The Signal: A few weeks ago, Zoom rolled out Zoom for Home, “a 27-inch screen with three wide-angle cameras, eight microphones and touchscreen display” priced at $599. According to the product’s video ad, the hardware’s key use case is collaboration (particularly around whiteboarding and annotation).
And earlier in July, the company unveiled its hardware-as-a-service program, which “provides access to Zoom Phone and Zoom Rooms hardware solutions with a budget-friendly subscription service.”
Zoom — a company now valued at $70B — once projected its entire market opportunity in the company’s S1 to be $43B… by 2022.
Clearly, the addressable market has gotten much bigger.
The Opportunity: According to Zoom CEO Eric Yuan, the communications company is prioritizing the buildout of its API and SDK (software development kit):
“Look at the things Zoom is being used for now, like, for example, telemedicine. We don’t have this expertise. So, a healthcare startup with this domain expertise could leverage our SDK and API and embed it into their telemedicine application. The user doesn’t have to know it’s Zoom. You could do the same for fitness classes, teachers, etc. Each vertical use case can be a huge market on its own.”
The long-term goal is to become a platform to house billion-dollar apps.
To identify opportunities in the video app space, we did a deep dive on the Zoom app marketplace (~800 apps). At present, the top 5 categories in the marketplace are scheduling, collaboration, learning & development, education, and productivity.
- Niche scheduling apps
With 21% of the apps, scheduling apps are No. 1 in the Zoom marketplace.
While there are numerous all-purpose apps in the category (e.g., Calendly), a number of scheduling apps indicate there’s an opportunity for function or industry-specific solutions: 1) Rooster (job interviews); 2) ScuolaSemplice (classes); 3) Punchpass (group fitness); 4) LawTap (law firms).
- Monetizing webinars and video chats

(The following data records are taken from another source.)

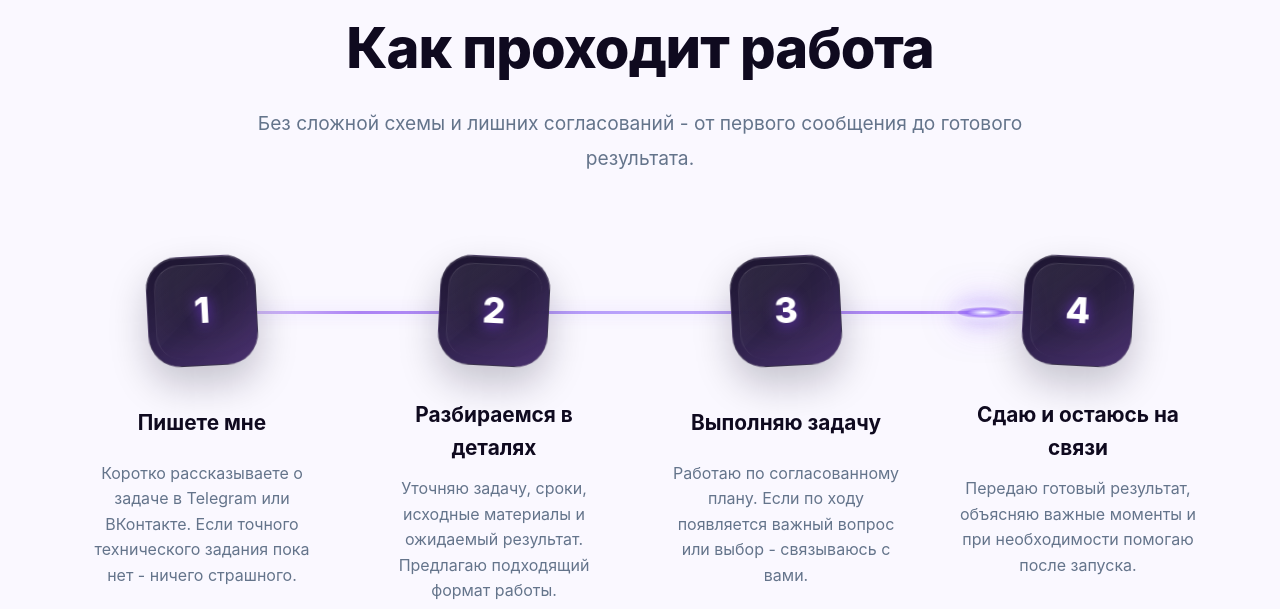
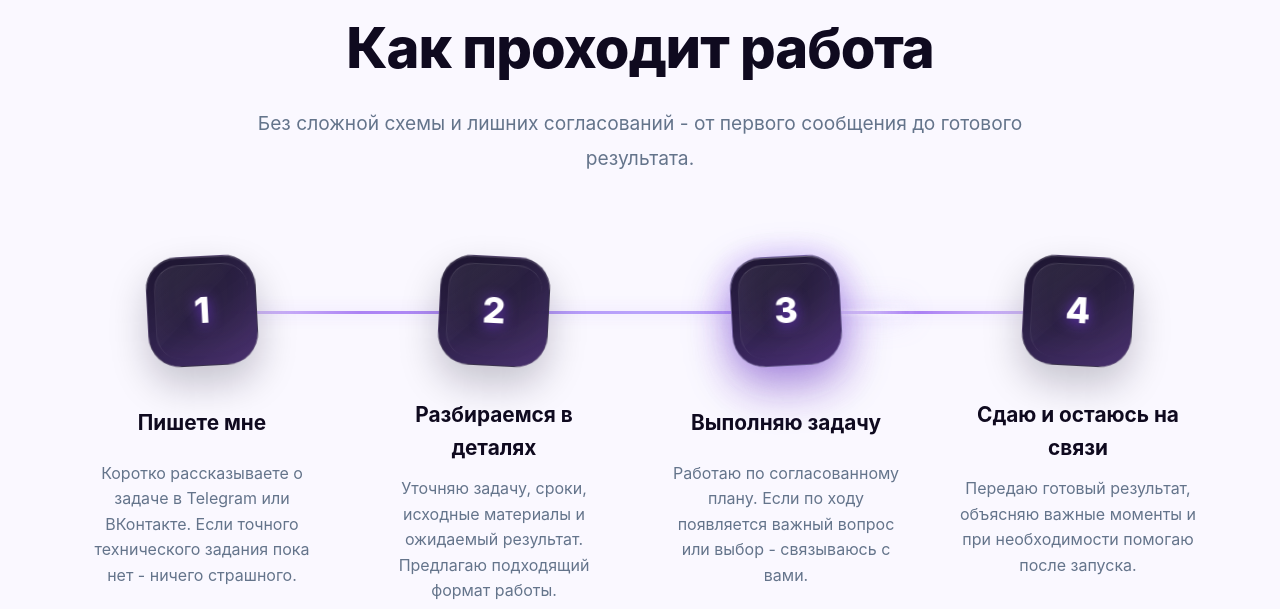
Before and after one commit to lexustm/test-site, a PHP site: page / in a window 1280 px wide. Shown: the part 5556-6165 px from the top of the page. Run offline with PHP 8.4, Linux system fonts and the light colour scheme.

Commit message:
Смягчить подсветку этапов

```diff
--- a/404.html
+++ b/404.html
@@ -10,7 +10,7 @@
   <link rel="preconnect" href="https://fonts.googleapis.com">
   <link rel="preconnect" href="https://fonts.gstatic.com" crossorigin>
   <link href="https://fonts.googleapis.com/css2?family=Inter:wght@400;500;600;700&amp;family=Montserrat:wght@600;700;800;900&amp;display=swap" rel="stylesheet">
-  <link rel="stylesheet" href="assets/css/main.css?v=process-beam-1">
+  <link rel="stylesheet" href="assets/css/main.css?v=process-beam-soft-1">
 </head>
 <body class="error-page">
   <main>
--- a/assets/css/main.css
+++ b/assets/css/main.css
@@ -242,25 +242,25 @@ body{font-family:var(--font-body)}
 }
 .process-timeline::after{
   position:absolute;
-  top:51px;
-  left:4%;
-  z-index:0;
-  width:96px;
-  height:11px;
-  border-radius:50%;
-  background:radial-gradient(ellipse at center,rgba(255,255,255,1) 0%,rgba(216,204,255,.98) 18%,rgba(139,92,246,.72) 46%,rgba(124,58,237,.24) 72%,transparent 100%);
-  box-shadow:0 0 12px rgba(255,255,255,.9),0 0 28px rgba(167,139,250,.85),0 0 52px rgba(124,58,237,.5);
-  filter:blur(.4px);
-  transform:translateX(-50%);
+  top:53px;
+  left:-6%;
+  z-index:1;
+  width:16%;
+  height:7px;
+  border-radius:7px;
+  background:linear-gradient(90deg,transparent,rgba(255,255,255,.98),transparent);
+  box-shadow:0 0 14px rgba(255,255,255,.5),0 0 30px rgba(167,139,250,.42);
+  filter:blur(1px);
   content:'';
-  animation:process-light 8s linear infinite;
+  animation:process-light 10s linear infinite;
 }
 @keyframes process-light{
-  0%{left:4%;opacity:0;transform:translateX(-50%) scaleX(.55)}
-  5%{opacity:1}
-  95%{opacity:1}
-  100%{left:96%;opacity:0;transform:translateX(-50%) scaleX(.55)}
+  0%{transform:translateX(0);opacity:0}
+  4%{opacity:1}
+  96%{opacity:1}
+  100%{transform:translateX(600%);opacity:0}
 }
+.process-steps{z-index:2}
 .process-step-number{
   width:110px;
   height:110px;
@@ -274,7 +274,8 @@ body{font-family:var(--font-body)}
   font-size:2.25rem;
   text-shadow:0 2px 14px rgba(124,58,237,.75);
   transform:rotate(-3deg);
-  animation:process-node-light 8s linear infinite;
+  z-index:2;
+  animation:process-node-light 10s linear infinite;
   transition:transform .45s cubic-bezier(.4,0,.2,1),background .45s,border-color .45s;
 }
 .process-step-number::before{
@@ -286,18 +287,22 @@ body{font-family:var(--font-body)}
   background:linear-gradient(135deg,rgba(255,255,255,.08),rgba(255,255,255,.015) 44%,transparent 45%);
   content:'';
 }
-.process-step:nth-child(1) .process-step-number{animation-delay:.56s}
-.process-step:nth-child(2) .process-step-number{animation-delay:2.7s;transform:rotate(3deg)}
-.process-step:nth-child(3) .process-step-number{animation-delay:4.83s}
-.process-step:nth-child(4) .process-step-number{animation-delay:6.96s;transform:rotate(3deg)}
+.process-step:nth-child(1) .process-step-number{animation-delay:0s}
+.process-step:nth-child(2) .process-step-number{animation-delay:2.4s;transform:rotate(3deg)}
+.process-step:nth-child(3) .process-step-number{animation-delay:5s}
+.process-step:nth-child(4) .process-step-number{animation-delay:7.6s;transform:rotate(3deg)}
 @keyframes process-node-light{
-  0%,7%,100%{
+  0%,25%,100%{
     border-color:rgba(255,255,255,.11);
     box-shadow:inset 0 1px 0 rgba(255,255,255,.13),inset 0 -20px 34px rgba(124,58,237,.08),0 18px 38px rgba(15,10,31,.22),0 0 0 rgba(124,58,237,0);
   }
-  3%{
-    border-color:rgba(196,181,253,.82);
-    box-shadow:inset 0 1px 0 rgba(255,255,255,.55),inset 0 -24px 38px rgba(124,58,237,.22),0 22px 44px rgba(76,29,149,.34),0 0 22px rgba(255,255,255,.55),0 0 62px rgba(124,58,237,.72),0 18px 54px rgba(124,58,237,.65);
+  5%,20%{
+    border-color:rgba(167,139,250,.28);
+    box-shadow:inset 0 1px 0 rgba(255,255,255,.22),inset 0 -22px 36px rgba(124,58,237,.12),0 20px 42px rgba(76,29,149,.25),0 0 24px rgba(124,58,237,.2),0 16px 42px rgba(124,58,237,.22);
+  }
+  12%{
+    border-color:rgba(196,181,253,.58);
+    box-shadow:inset 0 1px 0 rgba(255,255,255,.38),inset 0 -24px 40px rgba(124,58,237,.18),0 22px 46px rgba(76,29,149,.3),0 0 34px rgba(167,139,250,.36),0 18px 58px rgba(124,58,237,.42);
   }
 }
 .process-step:hover .process-step-number{
--- a/index.html
+++ b/index.html
@@ -31,7 +31,7 @@
     <link href="https://fonts.googleapis.com/css2?family=Inter:wght@300;400;500;600;700&amp;family=Montserrat:wght@600;700;800;900&amp;display=swap" rel="stylesheet">
     <script type="application/ld+json">{"@context":"https://schema.org","@type":"ProfessionalService","name":"VIBELINK","description":"Создание сайтов, интернет-магазинов и комплексные digital-услуги","url":"https://vibelink.ru","priceRange":"от 1500₽","areaServed":"Россия","sameAs":["https://t.me/smmtotal","https://vk.com/tot_al"]}</script>
     <!-- [VIBELINK-PROTECTION-WATERMARK-2025-ALEXEY-DIGITAL-MARKETING] -->
-<link rel="stylesheet" href="assets/css/main.css?v=process-beam-1">
+<link rel="stylesheet" href="assets/css/main.css?v=process-beam-soft-1">
 <link rel="manifest" href="manifest.webmanifest">
 </head>
 <body id="top">
```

The transition to video chat learning and webinars has been a boon for Zoom-related learning management systems, particularly those that help to monetize remote instruction: 1) HeySummit (tools to increase engagement and revenue for webinars); 2) Podia (sell online courses, memberships, and digital downloads to your audience; 3) Session (turn your Zoom class into a business)
- Productivity & meeting management
The 5th most-popular app store category is productivity. This also happens to be the category for Docket, which won the Zoom App Marketplace Competition for products using Zoom’s APIs (securing $2m in funding as a prize).
Docket is a workspace for collaborative agenda creation, decision documentation, and action-item tracking.
- Asynchronous video recordings
Loom (valued at $350m) is another video chat service that is often compared to Zoom. However, the 2 are quite distinct as Loom provides asynchronous communication (e.g., video recordings are not meant to be consumed live).
However, there is no technical reason why Zoom can’t provide this functionality, partnering with apps that provide this solution: 1) Asana Moments; 2) Clipwise; 3) Flixier.
The rise in telemedicine has — unsurprisingly — led to a number of health-related apps being built on Zoom for all types of use cases: 1) SockyApp (behavioral treatment of autism); 2) Nutrition Maker (online dieticians); 3) Exercise Pro Live (physio therapy); 4) Next Patient (telemedicine).